**What to work on**
Word for word, print every entry below.

The input Start Marker

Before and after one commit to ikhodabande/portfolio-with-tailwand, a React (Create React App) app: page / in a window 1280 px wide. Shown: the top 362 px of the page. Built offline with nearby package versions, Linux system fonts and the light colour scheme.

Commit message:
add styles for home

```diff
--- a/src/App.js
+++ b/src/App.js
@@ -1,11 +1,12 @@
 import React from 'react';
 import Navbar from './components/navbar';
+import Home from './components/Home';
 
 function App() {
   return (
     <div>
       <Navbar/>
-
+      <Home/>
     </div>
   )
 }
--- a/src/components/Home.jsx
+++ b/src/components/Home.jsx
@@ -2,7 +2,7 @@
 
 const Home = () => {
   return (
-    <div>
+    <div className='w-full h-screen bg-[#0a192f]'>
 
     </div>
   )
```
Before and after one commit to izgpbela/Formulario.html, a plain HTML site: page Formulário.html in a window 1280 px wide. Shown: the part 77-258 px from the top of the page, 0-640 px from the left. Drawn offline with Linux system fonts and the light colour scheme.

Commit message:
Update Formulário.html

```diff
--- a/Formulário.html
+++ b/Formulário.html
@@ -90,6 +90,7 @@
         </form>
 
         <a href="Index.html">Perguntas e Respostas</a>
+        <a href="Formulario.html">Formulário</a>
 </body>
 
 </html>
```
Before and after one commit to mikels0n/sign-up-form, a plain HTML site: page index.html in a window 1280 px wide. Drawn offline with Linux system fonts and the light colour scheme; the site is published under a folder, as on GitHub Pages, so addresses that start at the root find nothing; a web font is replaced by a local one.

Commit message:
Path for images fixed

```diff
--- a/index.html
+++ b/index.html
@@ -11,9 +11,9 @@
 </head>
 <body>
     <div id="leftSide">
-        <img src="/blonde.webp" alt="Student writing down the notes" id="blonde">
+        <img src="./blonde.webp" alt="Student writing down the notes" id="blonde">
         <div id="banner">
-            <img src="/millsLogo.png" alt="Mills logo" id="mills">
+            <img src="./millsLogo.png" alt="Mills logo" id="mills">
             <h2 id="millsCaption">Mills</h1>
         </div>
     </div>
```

The input End Marker

**Written answer**
Before and after one commit to ikhodabande/portfolio-with-tailwand, a React (Create React App) app: page / in a window 1280 px wide. Shown: the top 362 px of the page. Built offline with nearby package versions, Linux system fonts and the light colour scheme.

Commit message:
add styles for home

```diff
--- a/src/App.js
+++ b/src/App.js
@@ -1,11 +1,12 @@
 import React from 'react';
 import Navbar from './components/navbar';
+import Home from './components/Home';
 
 function App() {
   return (
     <div>
       <Navbar/>
-
+      <Home/>
     </div>
   )
 }
--- a/src/components/Home.jsx
+++ b/src/components/Home.jsx
@@ -2,7 +2,7 @@
 
 const Home = () => {
   return (
-    <div>
+    <div className='w-full h-screen bg-[#0a192f]'>
 
     </div>
   )
```
Before and after one commit to izgpbela/Formulario.html, a plain HTML site: page Formulário.html in a window 1280 px wide. Shown: the part 77-258 px from the top of the page, 0-640 px from the left. Drawn offline with Linux system fonts and the light colour scheme.

Commit message:
Update Formulário.html

```diff
--- a/Formulário.html
+++ b/Formulário.html
@@ -90,6 +90,7 @@
         </form>
 
         <a href="Index.html">Perguntas e Respostas</a>
+        <a href="Formulario.html">Formulário</a>
 </body>
 
 </html>
```
Before and after one commit to mikels0n/sign-up-form, a plain HTML site: page index.html in a window 1280 px wide. Drawn offline with Linux system fonts and the light colour scheme; the site is published under a folder, as on GitHub Pages, so addresses that start at the root find nothing; a web font is replaced by a local one.

Commit message:
Path for images fixed

```diff
--- a/index.html
+++ b/index.html
@@ -11,9 +11,9 @@
 </head>
 <body>
     <div id="leftSide">
-        <img src="/blonde.webp" alt="Student writing down the notes" id="blonde">
+        <img src="./blonde.webp" alt="Student writing down the notes" id="blonde">
         <div id="banner">
-            <img src="/millsLogo.png" alt="Mills logo" id="mills">
+            <img src="./millsLogo.png" alt="Mills logo" id="mills">
             <h2 id="millsCaption">Mills</h1>
         </div>
     </div>
```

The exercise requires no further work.